__Task item__. Lines with the word "null": copy all of them from the entries below.
══════════
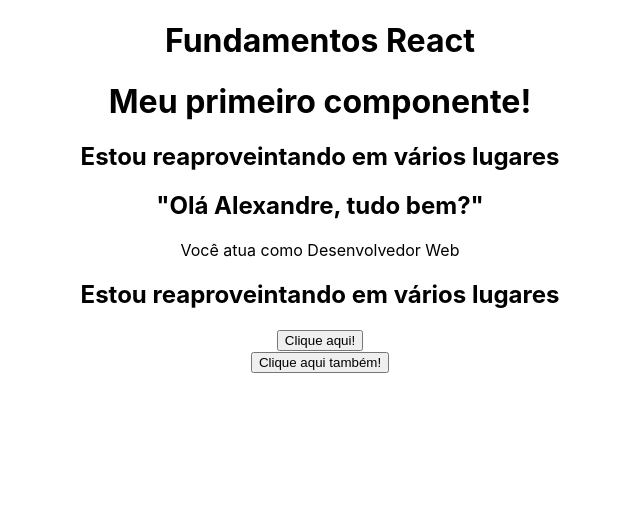
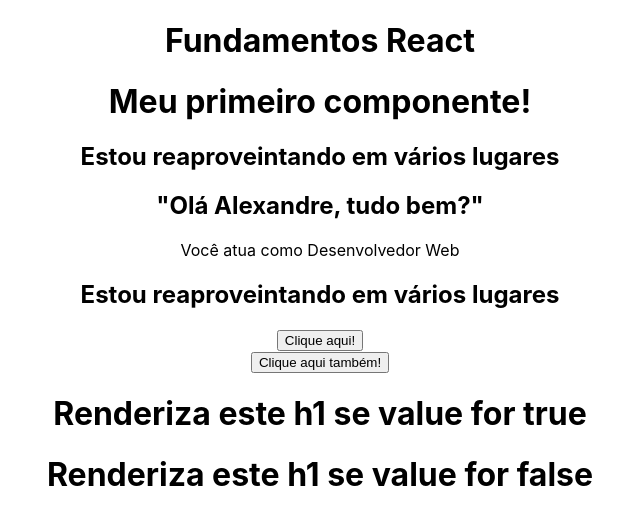
Before and after one commit to xanderifer1974/curso-react-do-zero-a-maestria-fundamentos, a React (Create React App) app: page / in a window 1280 px wide. Shown: the top 524 px of the page, without its empty margins (320-960 px from the left). Built offline with nearby package versions, Linux system fonts and the light colour scheme.

Commit message:
Função de renderização

```diff
--- a/src/components/Events.jsx
+++ b/src/components/Events.jsx
@@ -4,6 +4,15 @@
         console.log(e)
         console.log("Ativou o evento.")
     }
+
+    const RenderSomething =  (value) =>{
+        if(value){
+            return <h1>Renderiza este h1 se value for true</h1>
+        }else{
+            return <h1>Renderiza este h1 se value for false</h1>
+        }
+
+    };
 
   return (
     <div>
@@ -13,6 +22,8 @@
       <div>
         <button onClick={() => console.log("Clicou!!")}>Clique aqui também!</button>
       </div>
+      {RenderSomething(true)}
+      {RenderSomething(false)}
     </div>
   );
 };
```
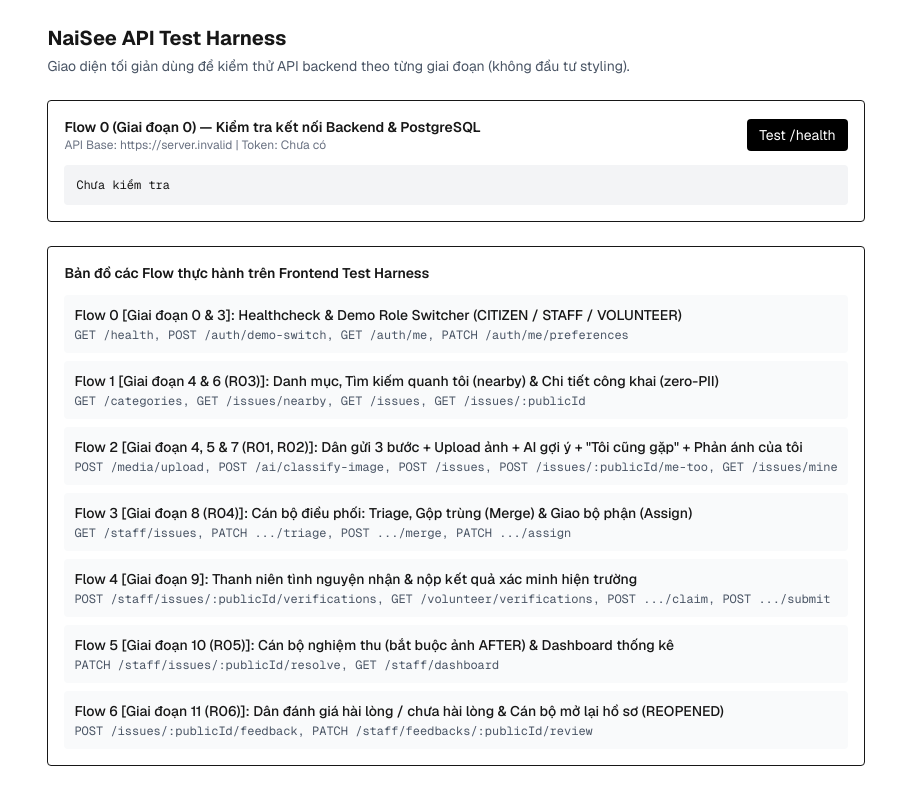
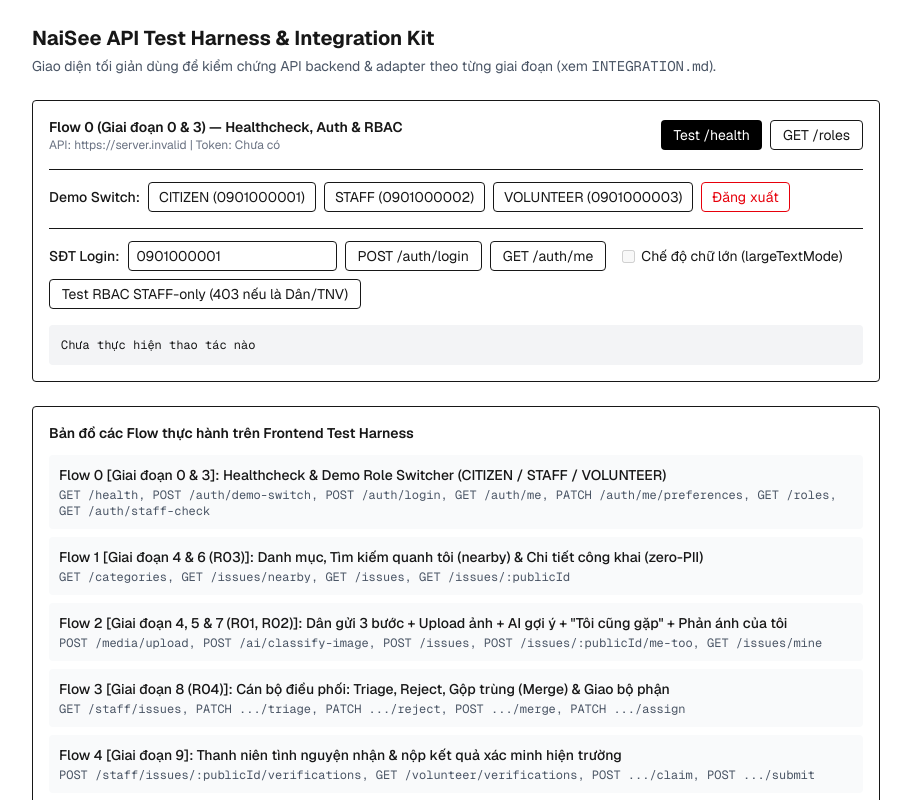
Before and after one commit to LainHash/naisee_frontend, a Next.js app: page / in a window 1280 px wide. Shown: the top 800 px of the page, without its empty margins (184-1095 px from the left). Built offline with nearby package versions, Linux system fonts and the light colour scheme; no server answers.

Commit message:
add auth

```diff
--- a/src/app/page.tsx
+++ b/src/app/page.tsx
@@ -1,42 +1,52 @@
 'use client';
 
-import { useState } from 'react';
-import { apiClient, getStoredToken } from '@/shared/api-client';
+import { useState, useSyncExternalStore } from 'react';
+import { toUiRole } from '@/adapters/domain.adapter';
+import type { BackendRoleName } from '@/contracts/api.types';
+import { authApi, type AuthUserDto } from '@/features/auth/api';
+import {
+  apiClient,
+  getStoredToken,
+  subscribeTokenChange,
+} from '@/shared/api-client';
 
-/**
- * Danh sách các flow thực hành sẽ được bổ sung dần theo từng giai đoạn triển khai Backend.
- * Mục tiêu: chỉ dùng form/button tối giản để test API contract & 5 luồng E2E (UI đẹp đã có sẵn riêng).
- */
 const TEST_FLOWS = [
   {
     id: 'Flow 0',
     stage: 'Giai đoạn 0 & 3',
     title: 'Healthcheck & Demo Role Switcher (CITIZEN / STAFF / VOLUNTEER)',
-    endpoints: 'GET /health, POST /auth/demo-switch, GET /auth/me, PATCH /auth/me/preferences',
+    endpoints:
+      'GET /health, POST /auth/demo-switch, POST /auth/login, GET /auth/me, PATCH /auth/me/preferences, GET /roles, GET /auth/staff-check',
   },
   {
     id: 'Flow 1',
     stage: 'Giai đoạn 4 & 6 (R03)',
-    title: 'Danh mục, Tìm kiếm quanh tôi (nearby) & Chi tiết công khai (zero-PII)',
-    endpoints: 'GET /categories, GET /issues/nearby, GET /issues, GET /issues/:publicId',
+    title:
+      'Danh mục, Tìm kiếm quanh tôi (nearby) & Chi tiết công khai (zero-PII)',
+    endpoints:
+      'GET /categories, GET /issues/nearby, GET /issues, GET /issues/:publicId',
   },
   {
     id: 'Flow 2',
     stage: 'Giai đoạn 4, 5 & 7 (R01, R02)',
-    title: 'Dân gửi 3 bước + Upload ảnh + AI gợi ý + "Tôi cũng gặp" + Phản ánh của tôi',
-    endpoints: 'POST /media/upload, POST /ai/classify-image, POST /issues, POST /issues/:publicId/me-too, GET /issues/mine',
+    title:
+      'Dân gửi 3 bước + Upload ảnh + AI gợi ý + "Tôi cũng gặp" + Phản ánh của tôi',
+    endpoints:
+      'POST /media/upload, POST /ai/classify-image, POST /issues, POST /issues/:publicId/me-too, GET /issues/mine',
   },
   {
     id: 'Flow 3',
     stage: 'Giai đoạn 8 (R04)',
-    title: 'Cán bộ điều phối: Triage, Gộp trùng (Merge) & Giao bộ phận (Assign)',
-    endpoints: 'GET /staff/issues, PATCH .../triage, POST .../merge, PATCH .../assign',
+    title: 'Cán bộ điều phối: Triage, Reject, Gộp trùng (Merge) & Giao bộ phận',
+    endpoints:
+      'GET /staff/issues, PATCH .../triage, PATCH .../reject, POST .../merge, PATCH .../assign',
   },
   {
     id: 'Flow 4',
     stage: 'Giai đoạn 9',
     title: 'Thanh niên tình nguyện nhận & nộp kết quả xác minh hiện trường',
-    endpoints: 'POST /staff/issues/:publicId/verifications, GET /volunteer/verifications, POST .../claim, POST .../submit',
+    endpoints:
+      'POST /staff/issues/:publicId/verifications, GET /volunteer/verifications, POST .../claim, POST .../submit',
   },
   {
     id: 'Flow 5',
@@ -47,68 +57,225 @@ const TEST_FLOWS = [
   {
     id: 'Flow 6',
     stage: 'Giai đoạn 11 (R06)',
-    title: 'Dân đánh giá hài lòng / chưa hài lòng & Cán bộ mở lại hồ sơ (REOPENED)',
-    endpoints: 'POST /issues/:publicId/feedback, PATCH /staff/feedbacks/:publicId/review',
+    title:
+      'Dân đánh giá hài lòng / chưa hài lòng & Cán bộ mở lại hồ sơ (REOPENED)',
+    endpoints:
+      'POST /issues/:publicId/feedback, PATCH /staff/feedbacks/:publicId/review',
   },
 ] as const;
 
 export default function TestHarnessHomePage() {
-  const [result, setResult] = useState<string>('Chưa kiểm tra');
+  const [output, setOutput] = useState<string>('Chưa thực hiện thao tác nào');
+  const [currentUser, setCurrentUser] = useState<AuthUserDto | null>(null);
+  const [phone, setPhone] = useState('0901000001');
   const [loading, setLoading] = useState(false);
+  const hasToken = useSyncExternalStore(
+    subscribeTokenChange,
+    () => Boolean(getStoredToken()),
+    () => false,
+  );
 
-  async function checkHealth() {
+  async function runAction(fn: () => Promise<unknown>) {
     setLoading(true);
     try {
-      const res = await apiClient.get<{ status: string; database: string }>(
-        '/health',
-      );
-      setResult(JSON.stringify(res, null, 2));
+      const res = await fn();
+      setOutput(JSON.stringify(res, null, 2));
     } catch (err) {
-      setResult(err instanceof Error ? err.message : String(err));
+      setOutput(err instanceof Error ? err.message : String(err));
     } finally {
       setLoading(false);
     }
   }
 
-  const hasToken = typeof window !== 'undefined' && Boolean(getStoredToken());
+  async function handleDemoSwitch(
+    role: Extract<BackendRoleName, 'CITIZEN' | 'STAFF' | 'VOLUNTEER'>,
+  ) {
+    await runAction(async () => {
+      const res = await authApi.demoSwitch(role);
+      if (res.success) {
+        setCurrentUser(res.data.user);
+      }
+      return res;
+    });
+  }
+
+  async function handleLogin(e: React.FormEvent) {
+    e.preventDefault();
+    await runAction(async () => {
+      const res = await authApi.login(phone);
+      if (res.success) {
+        setCurrentUser(res.data.user);
+      }
+      return res;
+    });
+  }
+
+  async function handleFetchMe() {
+    await runAction(async () => {
+      const res = await authApi.me();
+      if (res.success) {
+        setCurrentUser(res.data);
+      }
+      return res;
+    });
+  }
+
+  async function handleToggleLargeText() {
+    const next = !(currentUser?.largeTextMode ?? false);
+    await runAction(async () => {
+      const res = await authApi.updatePreferences(next);
+      if (res.success) {
+        setCurrentUser(res.data);
+      }
+      return res;
+    });
+  }
+
+  function handleLogout() {
+    authApi.logout();
+    setCurrentUser(null);
+    setOutput('Đã xóa token khỏi localStorage.');
+  }
 
   return (
-    <main className="mx-auto max-w-4xl p-6 font-sans text-sm">
-      <h1 className="text-xl font-bold">NaiSee API Test Harness</h1>
+    <main
+      className={`mx-auto max-w-4xl p-6 font-sans ${
+        currentUser?.largeTextMode ? 'text-base' : 'text-sm'
+      }`}
+    >
+      <h1 className="text-xl font-bold">
+        NaiSee API Test Harness &amp; Integration Kit
+      </h1>
       <p className="mt-1 text-gray-600">
-        Giao diện tối giản dùng để kiểm thử API backend theo từng giai đoạn (không
-        đầu tư styling).
+        Giao diện tối giản dùng để kiểm chứng API backend &amp; adapter theo từng
+        giai đoạn (xem <code>INTEGRATION.md</code>).
       </p>
 
-      {/* Flow 0: Healthcheck */}
-      <section className="mt-6 rounded border p-4">
-        <div className="flex items-center justify-between gap-4">
+      {/* Flow 0: Healthcheck + Auth + Demo Role Switcher + RBAC */}
+      <section className="mt-6 space-y-4 rounded border p-4">
+        <div className="flex flex-wrap items-center justify-between gap-2">
           <div>
             <div className="font-semibold">
-              Flow 0 (Giai đoạn 0) — Kiểm tra kết nối Backend & PostgreSQL
+              Flow 0 (Giai đoạn 0 &amp; 3) — Healthcheck, Auth &amp; RBAC
             </div>
             <div className="text-xs text-gray-500">
-              API Base:{' '}
+              API:{' '}
               {process.env.NEXT_PUBLIC_API_URL ?? 'http://localhost:3001/api/v1'}{' '}
               | Token: {hasToken ? 'Đã lưu' : 'Chưa có'}
+              {currentUser &&
+                ` | User: ${currentUser.fullName} (BE: ${currentUser.role} / UI: ${toUiRole(currentUser.role)})`}
             </div>
           </div>
+          <div className="flex flex-wrap gap-2">
+            <button
+              type="button"
+              onClick={() => runAction(() => apiClient.get('/health'))}
+              disabled={loading}
+              className="rounded bg-black px-3 py-1 text-white disabled:opacity-50"
+            >
+              Test /health
+            </button>
+            <button
+              type="button"
+              onClick={() => runAction(() => authApi.getRoles())}
+              disabled={loading}
+              className="rounded border px-3 py-1 disabled:opacity-50"
+            >
+              GET /roles
+            </button>
+          </div>
+        </div>
+
+        <div className="flex flex-wrap items-center gap-2 border-t pt-3">
+          <span className="font-medium">Demo Switch:</span>
           <button
             type="button"
-            onClick={checkHealth}
+            onClick={() => handleDemoSwitch('CITIZEN')}
             disabled={loading}
-            className="rounded bg-black px-3 py-1.5 text-white disabled:opacity-50"
+            className="rounded border px-2.5 py-1 hover:bg-gray-100"
           >
-            {loading ? 'Đang kiểm tra...' : 'Test /health'}
+            CITIZEN (0901000001)
+          </button>
+          <button
+            type="button"
+            onClick={() => handleDemoSwitch('STAFF')}
+            disabled={loading}
+            className="rounded border px-2.5 py-1 hover:bg-gray-100"
+          >
+            STAFF (0901000002)
+          </button>
+          <button
+            type="button"
+            onClick={() => handleDemoSwitch('VOLUNTEER')}
+            disabled={loading}
+            className="rounded border px-2.5 py-1 hover:bg-gray-100"
+          >
+            VOLUNTEER (0901000003)
+          </button>
+          <button
+            type="button"
+            onClick={handleLogout}
+            disabled={loading}
+            className="rounded border px-2.5 py-1 text-red-600"
+          >
+            Đăng xuất
           </button>
         </div>
 
-        <pre className="mt-3 overflow-auto rounded bg-gray-100 p-3 text-xs">
-          {result}
+        <form
+          onSubmit={handleLogin}
+          className="flex flex-wrap items-center gap-2 border-t pt-3"
+        >
+          <label className="font-medium" htmlFor="phone-input">
+            SĐT Login:
+          </label>
+          <input
+            id="phone-input"
+            value={phone}
+            onChange={(e) => setPhone(e.target.value)}
+            className="rounded border px-2 py-1"
+            placeholder="0901000001"
+          />
+          <button
+            type="submit"
+            disabled={loading}
+            className="rounded border px-3 py-1"
+          >
+            POST /auth/login
+          </button>
+          <button
+            type="button"
+            onClick={handleFetchMe}
+            disabled={loading}
+            className="rounded border px-3 py-1"
+          >
+            GET /auth/me
+          </button>
+          <label className="ml-2 flex items-center gap-1.5">
+            <input
+              type="checkbox"
+              checked={currentUser?.largeTextMode ?? false}
+              onChange={handleToggleLargeText}
+              disabled={loading || !hasToken}
+            />
+            <span>Chế độ chữ lớn (largeTextMode)</span>
+          </label>
+          <button
+            type="button"
+            onClick={() => runAction(() => authApi.staffCheck())}
+            disabled={loading}
+            className="rounded border px-3 py-1"
+          >
+            Test RBAC STAFF-only (403 nếu là Dân/TNV)
+          </button>
+        </form>
+
+        <pre className="max-h-72 overflow-auto rounded bg-gray-100 p-3 text-xs">
+          {output}
         </pre>
       </section>
 
-      {/* Chú thích bản đồ các Flow thực hành trên Test Harness */}
+      {/* Bản đồ các Flow thực hành */}
       <section className="mt-6 rounded border p-4">
         <h2 className="font-semibold">
           Bản đồ các Flow thực hành trên Frontend Test Harness
--- /dev/null
+++ b/src/features/auth/api.ts
@@ -0,0 +1,80 @@
+import type { ApiEnvelope, BackendRoleName } from '@/contracts/api.types';
+import { apiClient, setStoredToken } from '@/shared/api-client';
+
+export interface AuthUserDto {
+  publicId: string;
+  fullName: string;
+  phone: string;
+  role: BackendRoleName;
+  departmentId: number | null;
+  ward: string;
+  largeTextMode: boolean;
+  isActive: boolean;
+}
+
+export interface AuthResponseDto {
+  accessToken: string;
+  user: AuthUserDto;
+}
+
+export interface RoleDto {
+  publicId: string;
+  name: BackendRoleName;
+  description: string | null;
+}
+
+export interface StaffCheckDto {
+  allowed: boolean;
+  role: BackendRoleName;
+}
+
+/**
+ * Headless Auth & RBAC SDK matching naisee_backend AuthController.
+ * Standalone frontend agents can import/copy these functions directly.
+ */
+export const authApi = {
+  async login(phone: string, password?: string): Promise<ApiEnvelope<AuthResponseDto>> {
+    const res = await apiClient.post<AuthResponseDto>('/auth/login', {
+      phone,
+      ...(password ? { password } : {}),
+    });
+    if (res.success) {
+      setStoredToken(res.data.accessToken);
+    }
+    return res;
+  },
+
+  async demoSwitch(
+    role: Extract<BackendRoleName, 'CITIZEN' | 'STAFF' | 'VOLUNTEER'>,
+  ): Promise<ApiEnvelope<AuthResponseDto>> {
+    const res = await apiClient.post<AuthResponseDto>('/auth/demo-switch', {
+      role,
+    });
+    if (res.success) {
+      setStoredToken(res.data.accessToken);
+    }
+    return res;
+  },
+
+  me(): Promise<ApiEnvelope<AuthUserDto>> {
+    return apiClient.get<AuthUserDto>('/auth/me');
+  },
+
+  updatePreferences(largeTextMode: boolean): Promise<ApiEnvelope<AuthUserDto>> {
+    return apiClient.patch<AuthUserDto>('/auth/me/preferences', {
+      largeTextMode,
+    });
+  },
+
+  getRoles(): Promise<ApiEnvelope<RoleDto[]>> {
+    return apiClient.get<RoleDto[]>('/roles');
+  },
+
+  staffCheck(): Promise<ApiEnvelope<StaffCheckDto>> {
+    return apiClient.get<StaffCheckDto>('/auth/staff-check');
+  },
+
+  logout(): void {
+    setStoredToken(null);
+  },
+};
--- a/src/shared/api-client.ts
+++ b/src/shared/api-client.ts
@@ -4,6 +4,7 @@ const API_BASE_URL =
   process.env.NEXT_PUBLIC_API_URL ?? 'http://localhost:3001/api/v1';
 
 const TOKEN_STORAGE_KEY = 'naisee_test_token';
+const TOKEN_EVENT_NAME = 'naisee-token-change';
 
 export function getStoredToken(): string | null {
   if (typeof window === 'undefined') return null;
@@ -17,6 +18,17 @@ export function setStoredToken(token: string | null): void {
   } else {
     window.localStorage.removeItem(TOKEN_STORAGE_KEY);
   }
+  window.dispatchEvent(new Event(TOKEN_EVENT_NAME));
+}
+
+export function subscribeTokenChange(callback: () => void): () => void {
+  if (typeof window === 'undefined') return () => {};
+  window.addEventListener('storage', callback);
+  window.addEventListener(TOKEN_EVENT_NAME, callback);
+  return () => {
+    window.removeEventListener('storage', callback);
+    window.removeEventListener(TOKEN_EVENT_NAME, callback);
+  };
 }
 
 export async function apiRequest<T>(
```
══════════
__Exercise response__.
+  const [currentUser, setCurrentUser] = useState<AuthUserDto | null>(null);
-      setResult(JSON.stringify(res, null, 2));
+      setOutput(JSON.stringify(res, null, 2));
+    setCurrentUser(null);
--- /dev/null
+  departmentId: number | null;
+  description: string | null;
+    setStoredToken(null);
 export function getStoredToken(): string | null {
   if (typeof window === 'undefined') return null;
@@ -17,6 +18,17 @@ export function setStoredToken(token: string | null): void {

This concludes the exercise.